CHAPTER 7
New Paths to Power
1890–1920

Karen Manners Smith

In the summer of 1893, more than 27 million women, men, and children from all over the world visited the World’s Columbian Exposition in Chicago, the United States’s unabashed proclamation to the rest of humanity that the young democracy had arrived and was ready to join England and France and Spain as a great world power. President Grover Cleveland laid claim to the nation’s new status when he opened the Chicago fair on May 1, 1893: “Surrounded by the stupendous results of American enterprise and activity … [we] stand today in the presence of the oldest nations of the world and point to the great achievement we here exhibit, asking no allowance on the score of youth…. We have built these splendid edifices, but we have also built the magnificent fabric of a popular government, whose grand proportions are seen throughout the world.…”

Smallest among the “splendid edifices” was the Woman’s Building. The lengthy struggle to build it—and, indeed, the whole battle to include women in the planning and administration of the fair—were proof that there were persistent inequalities under President Cleveland’s “magnificent popular government.” In fact, the women seeking space at the Exposition fared better than 9 million African Americans, virtually excluded from the fair except for displays of handcrafted items in two small exhibits. Few African Americans could be seen attending the fair, though it was open to all who could pay admission, and even black porters and janitors were in short supply.

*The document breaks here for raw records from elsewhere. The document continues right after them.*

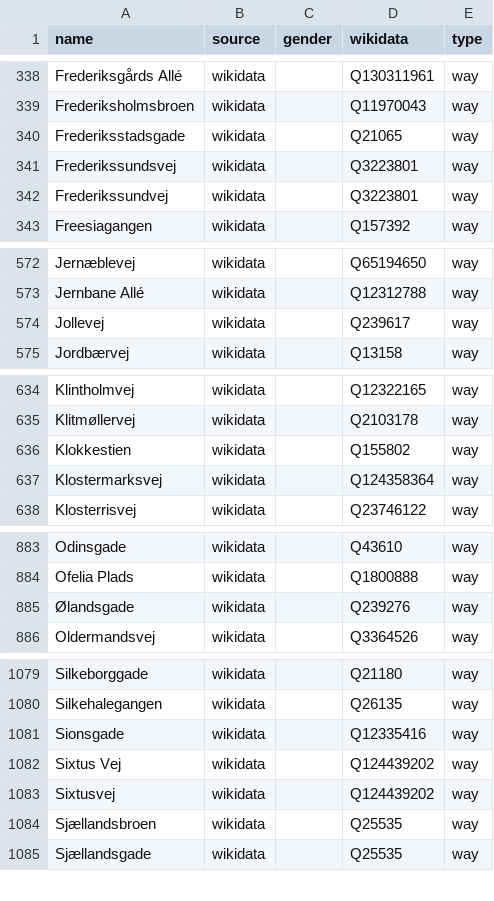
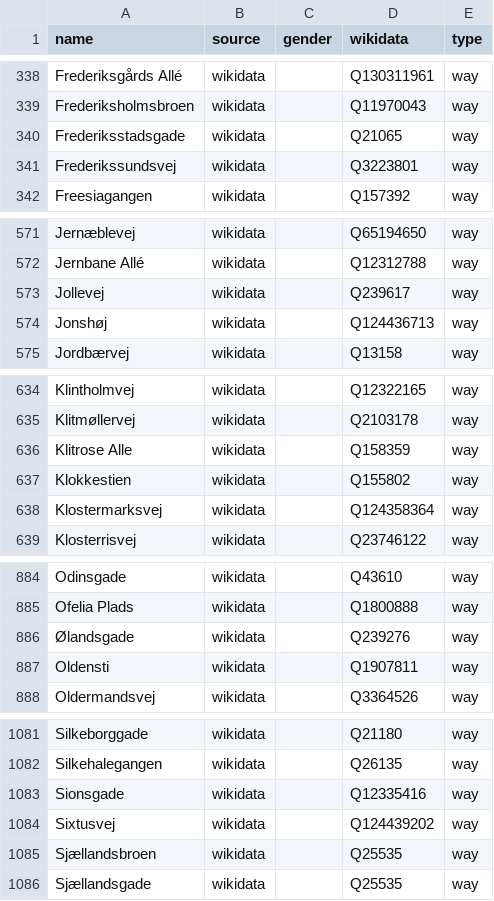
Before and after one commit to EqualStreetNames/equalstreetnames-copenhagen, a CSV file: data/other.csv, drawn as a sheet; only a part is shown, gaps mark what is left out; removed rows and columns are numbered as before the commit, all else as after; the diff covers the shown part only; the diff names each change by its address in the sheet, - before the commit and + after, or states it on an @@ line.

```diff
--- a/data/other.csv
+++ b/data/other.csv
-row 342: Frederikssundvej | wikidata |  | Q3223801 | way
+row 574: Jonshøj | wikidata |  | Q124436713 | way
+row 636: Klitrose Alle | wikidata |  | Q158359 | way
+row 887: Oldensti | wikidata |  | Q1907811 | way
-row 1082: Sixtus Vej | wikidata |  | Q124439202 | way
```
Also changed, not shown: 2 added rows and 1 removed row elsewhere in this file, data/gender.csv, 3 other files.
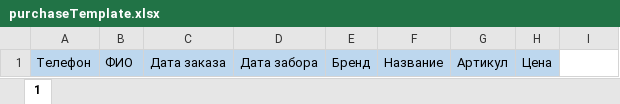
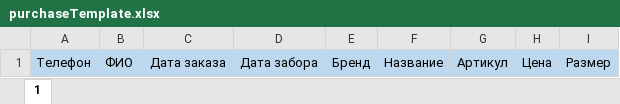
Before and after one commit to Nickolay1999/MPrating-win, an Excel workbook: excel/templates/purchaseTemplate.xlsx, sheet 1, drawn as a sheet; values as stored, in another font and other column widths than the file's, no borders; the diff names each change by its address in the sheet, - before the commit and + after, or states it on an @@ line.

```diff
--- a/excel/templates/purchaseTemplate.xlsx (sheet 1)
+++ b/excel/templates/purchaseTemplate.xlsx (sheet 1)
-I1: (empty)
+I1: Размер
-I1 fill: none
+I1 fill: #BDD7EE
```
Also changed, not shown: 2 other files.
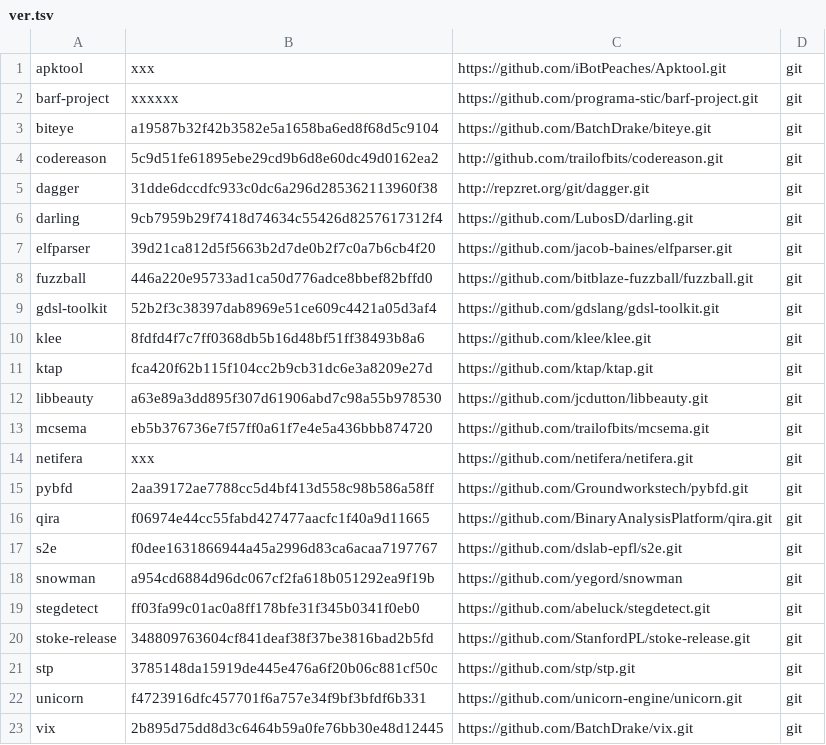
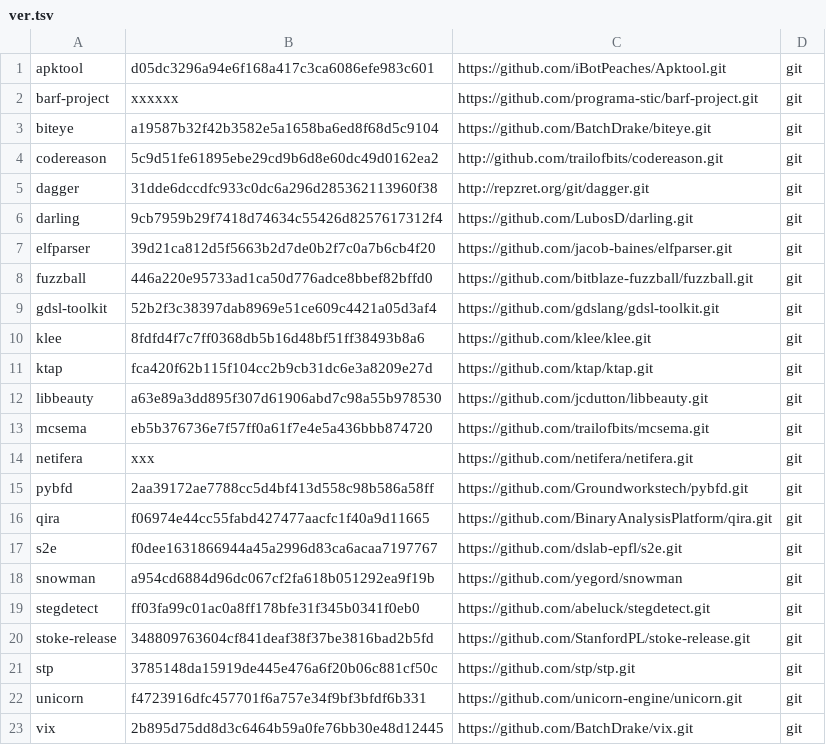
Before and after one commit to iNarcissuss/zzz, a TSV file: ver.tsv, drawn as a sheet.

Commit message:
apktool_2016-04-23-20:27

```diff
--- a/ver.tsv
+++ b/ver.tsv
@@ -1,2 +1,2 @@
-apktool	xxx	https://github.com/iBotPeaches/Apktool.git	git
+apktool	d05dc3296a94e6f168a417c3ca6086efe983c601	https://github.com/iBotPeaches/Apktool.git	git
 barf-project	xxxxxx	https://github.com/programa-stic/barf-project.git	git
```
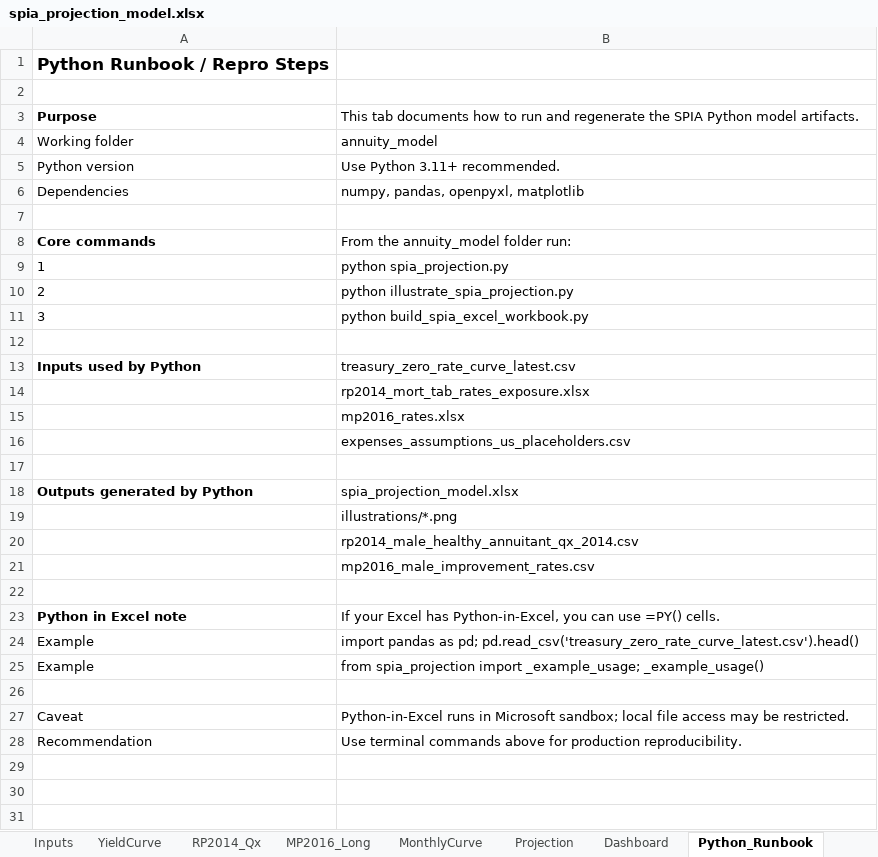
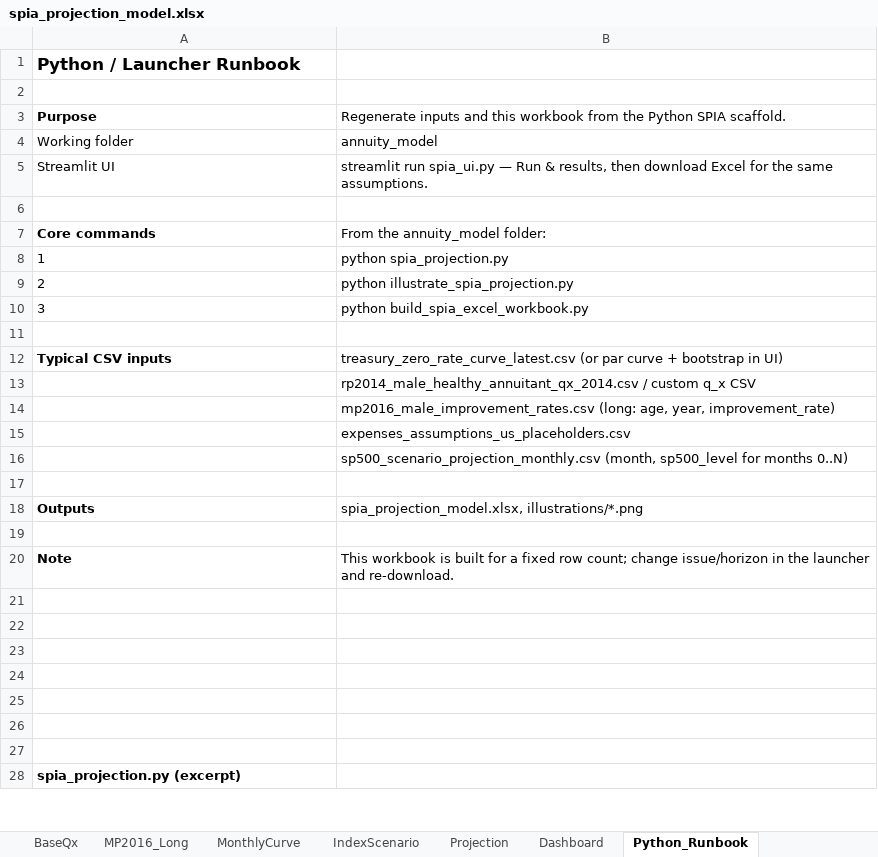
Before and after one commit to lttim/actuarial_models, an Excel workbook: annuity_model/spia_projection_model.xlsx, sheet Python_Runbook, drawn as a sheet; only a part is shown; the shorter side is filled out with more unchanged rows; values as stored, in another font and other column widths than the file's, no borders; removed rows and columns are numbered as before the commit, all else as after; the diff covers the shown part only; the diff names each change by its address in the sheet, - before the commit and + after, or states it on an @@ line.

```diff
--- a/annuity_model/spia_projection_model.xlsx (sheet Python_Runbook)
+++ b/annuity_model/spia_projection_model.xlsx (sheet Python_Runbook)
-sheet tab: RP2014_Qx
+sheet tab: BaseQx
+sheet tab: IndexScenario
-A1: Python Runbook / Repro Steps
+A1: Python / Launcher Runbook
-B3: This tab documents how to run and regenerate the SPIA Python model artifacts.
+B3: Regenerate inputs and this workbook from the Python SPIA scaffold.
-row 5: Python version | Use Python 3.11+ recommended.
-row 6: Dependencies | numpy, pandas, openpyxl, matplotlib
+row 5: Streamlit UI | streamlit run spia_ui.py — Run & results, then download Excel for the same assumptions.
-B7: From the annuity_model folder run:
+B7: From the annuity_model folder:
-row 13: Inputs used by Python | treasury_zero_rate_curve_latest.csv
+row 12: Typical CSV inputs | treasury_zero_rate_curve_latest.csv (or par curve + bootstrap in UI)
-B13: rp2014_mort_tab_rates_exposure.xlsx
+B13: rp2014_male_healthy_annuitant_qx_2014.csv / custom q_x CSV
-B14: mp2016_rates.xlsx
+B14: mp2016_male_improvement_rates.csv (long: age, year, improvement_rate)
+row 16:  | sp500_scenario_projection_monthly.csv (month, sp500_level for months 0..N)
-row 18: Outputs generated by Python | spia_projection_model.xlsx
-row 19:  | illustrations/*.png
-row 20:  | rp2014_male_healthy_annuitant_qx_2014.csv
-row 21:  | mp2016_male_improvement_rates.csv
+row 18: Outputs | spia_projection_model.xlsx, illustrations/*.png
-row 23: Python in Excel note | If your Excel has Python-in-Excel, you can use =PY() cells.
-row 24: Example | import pandas as pd; pd.read_csv('treasury_zero_rate_curve_latest.csv').head()
-row 25: Example | from spia_projection import _example_usage; _example_usage()
+row 20: Note | This workbook is built for a fixed row count; change issue/horizon in the launcher and re-download.
-row 27: Caveat | Python-in-Excel runs in Microsoft sandbox; local file access may be restricted.
-row 28: Recommendation | Use terminal commands above for production reproducibility.
```
Also changed, not shown: 60 removed rows and 1 edited cell elsewhere in this sheet, sheet Projection, sheet MonthlyCurve, sheet Dashboard, sheet Inputs, sheet YieldCurve, sheet BaseQx, 1 more sheet, charts or pictures, 11 other files.
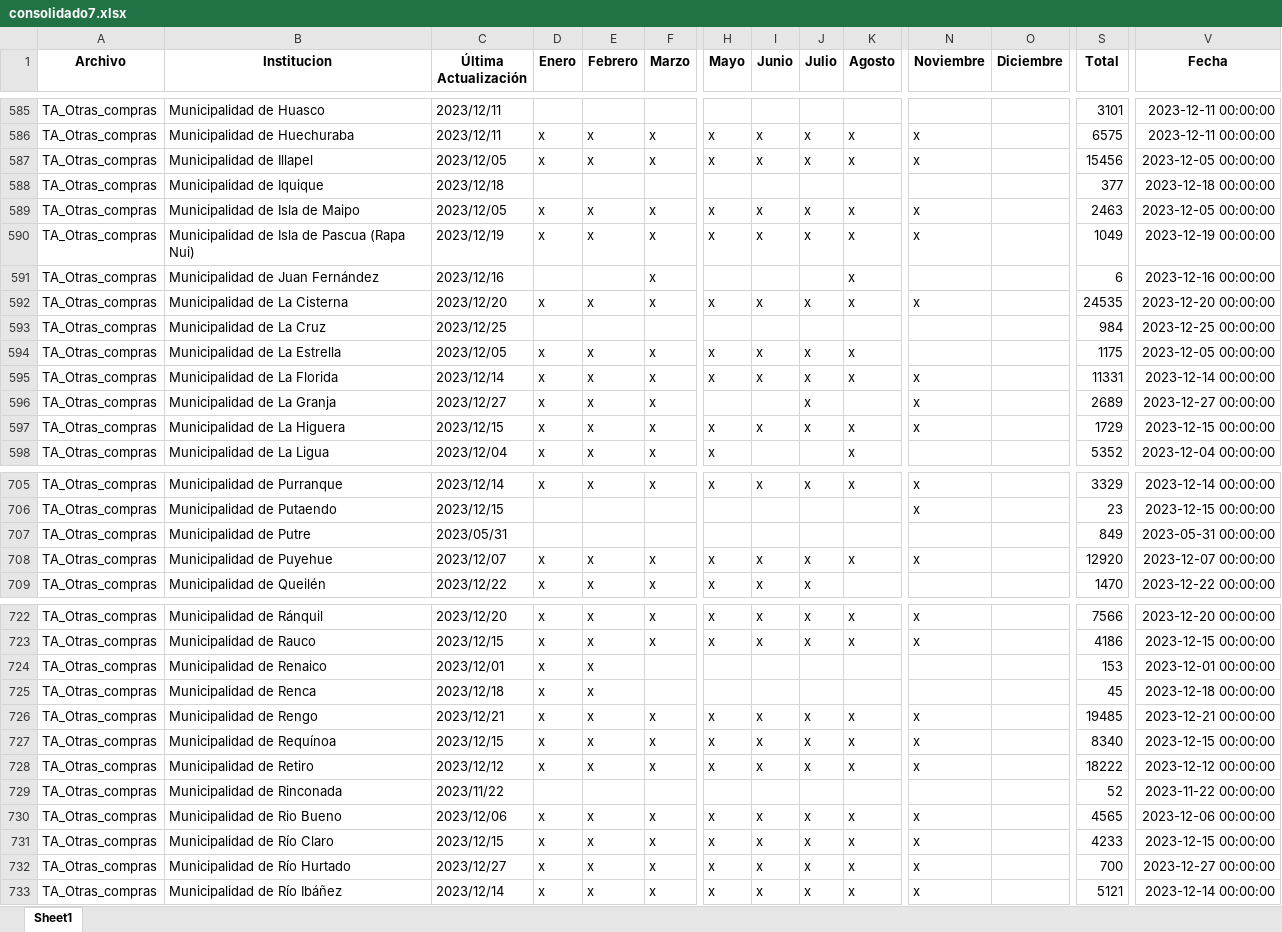
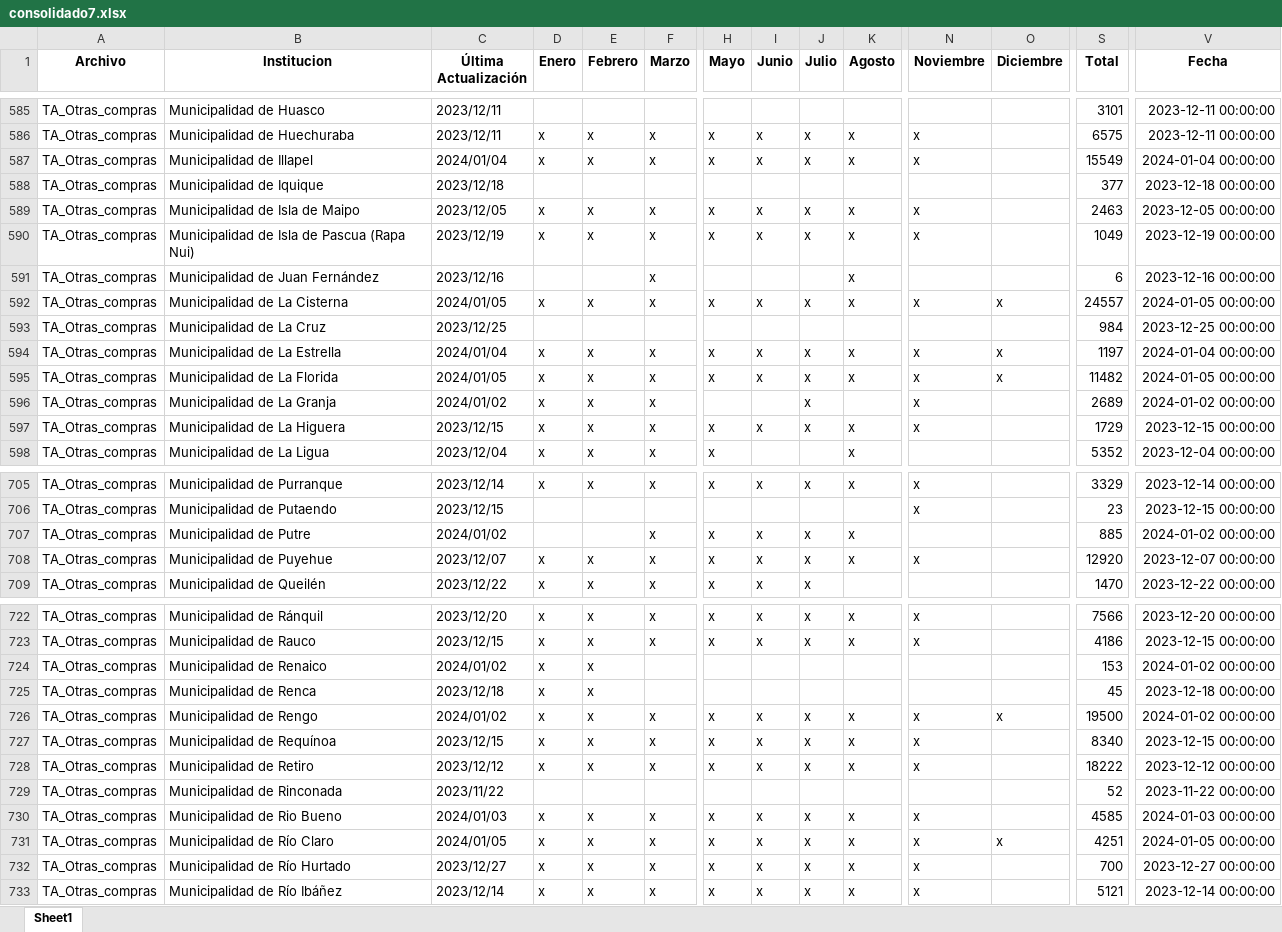
Before and after one commit to Sud-Austral/action_transparencia, an Excel workbook: consolidado7.xlsx, sheet Sheet1, drawn as a sheet; only a part is shown, gaps mark what is left out; values as stored, in another font and other column widths than the file's, no borders; the diff covers the shown part only; the diff names each change by its address in the sheet, - before the commit and + after, or states it on an @@ line.

```diff
--- a/consolidado7.xlsx (sheet Sheet1)
+++ b/consolidado7.xlsx (sheet Sheet1)
-C587 (Última Actualización): 2023/12/05
+C587 (Última Actualización): 2024/01/04
-S587 (Total): 15456
+S587 (Total): 15549
-V587 (Fecha): 2023-12-05 00:00:00
+V587 (Fecha): 2024-01-04 00:00:00
-C592 (Última Actualización): 2023/12/20
+C592 (Última Actualización): 2024/01/05
-O592 (Diciembre): (empty)
+O592 (Diciembre): x
-S592 (Total): 24535
+S592 (Total): 24557
-V592 (Fecha): 2023-12-20 00:00:00
+V592 (Fecha): 2024-01-05 00:00:00
-C594 (Última Actualización): 2023/12/05
+C594 (Última Actualización): 2024/01/04
-N594 (Noviembre): (empty)
+N594 (Noviembre): x
-O594:O595 (Diciembre): (empty)
+O594:O595 (Diciembre): x
-S594 (Total): 1175
+S594 (Total): 1197
-V594 (Fecha): 2023-12-05 00:00:00
+V594 (Fecha): 2024-01-04 00:00:00
-C595 (Última Actualización): 2023/12/14
+C595 (Última Actualización): 2024/01/05
-S595 (Total): 11331
+S595 (Total): 11482
-V595 (Fecha): 2023-12-14 00:00:00
+V595 (Fecha): 2024-01-05 00:00:00
-C596 (Última Actualización): 2023/12/27
+C596 (Última Actualización): 2024/01/02
-V596 (Fecha): 2023-12-27 00:00:00
+V596 (Fecha): 2024-01-02 00:00:00
-C707 (Última Actualización): 2023/05/31
+C707 (Última Actualización): 2024/01/02
-F707 (Marzo): (empty)
+F707 (Marzo): x
-H707 (Mayo): (empty)
+H707 (Mayo): x
-I707 (Junio): (empty)
+I707 (Junio): x
-J707 (Julio): (empty)
+J707 (Julio): x
-K707 (Agosto): (empty)
+K707 (Agosto): x
-S707 (Total): 849
+S707 (Total): 885
-V707 (Fecha): 2023-05-31 00:00:00
+V707 (Fecha): 2024-01-02 00:00:00
-C724 (Última Actualización): 2023/12/01
+C724 (Última Actualización): 2024/01/02
-V724 (Fecha): 2023-12-01 00:00:00
+V724 (Fecha): 2024-01-02 00:00:00
-C726 (Última Actualización): 2023/12/21
+C726 (Última Actualización): 2024/01/02
-O726 (Diciembre): (empty)
+O726 (Diciembre): x
-S726 (Total): 19485
+S726 (Total): 19500
-V726 (Fecha): 2023-12-21 00:00:00
+V726 (Fecha): 2024-01-02 00:00:00
-C730 (Última Actualización): 2023/12/06
+C730 (Última Actualización): 2024/01/03
-S730 (Total): 4565
+S730 (Total): 4585
-V730 (Fecha): 2023-12-06 00:00:00
+V730 (Fecha): 2024-01-03 00:00:00
-C731 (Última Actualización): 2023/12/15
+C731 (Última Actualización): 2024/01/05
-O731 (Diciembre): (empty)
+O731 (Diciembre): x
-S731 (Total): 4233
+S731 (Total): 4251
-V731 (Fecha): 2023-12-15 00:00:00
+V731 (Fecha): 2024-01-05 00:00:00
```
Also changed, not shown: 4 added rows and 414 edited cells elsewhere in this sheet.
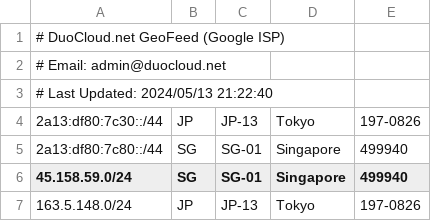
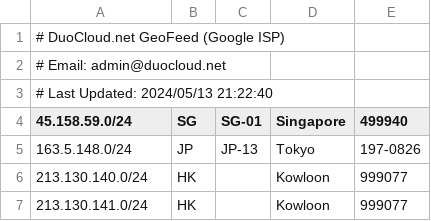
Before and after one commit to MoeChuang-Network/geofeed, a CSV file: MoeChuang Geofeed - Google.csv, drawn as a sheet; only a part is shown; the shorter side is filled out with more unchanged rows; the diff names each change by its address in the sheet, - before the commit and + after, or states it on an @@ line.

Commit message:
Add files via upload

```diff
--- a/MoeChuang Geofeed - Google.csv
+++ b/MoeChuang Geofeed - Google.csv
-row 4: 2a13:df80:7c30::/44 | JP | JP-13 | Tokyo | 197-0826
-row 5: 2a13:df80:7c80::/44 | SG | SG-01 | Singapore | 499940
```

Women had begun lobbying for a role in the world’s fair in 1889, when Congress started to plan the four hundredth anniversary celebration of Columbus’s arrival in the Americas. A coalition of woman’s rights activists and working women demanded exhibit space for women equal to that being given to men, as well as assignments for women on all the governing boards of the fair. An equally determined group of public-spirited socialites and clubwomen, mostly Chicagoans, pressured Congress for a place at the fair that would include a separate women’s building. An act of Congress created the World’s Columbian Exposition and awarded the fair site to Chicago. A small amendment inserted at the last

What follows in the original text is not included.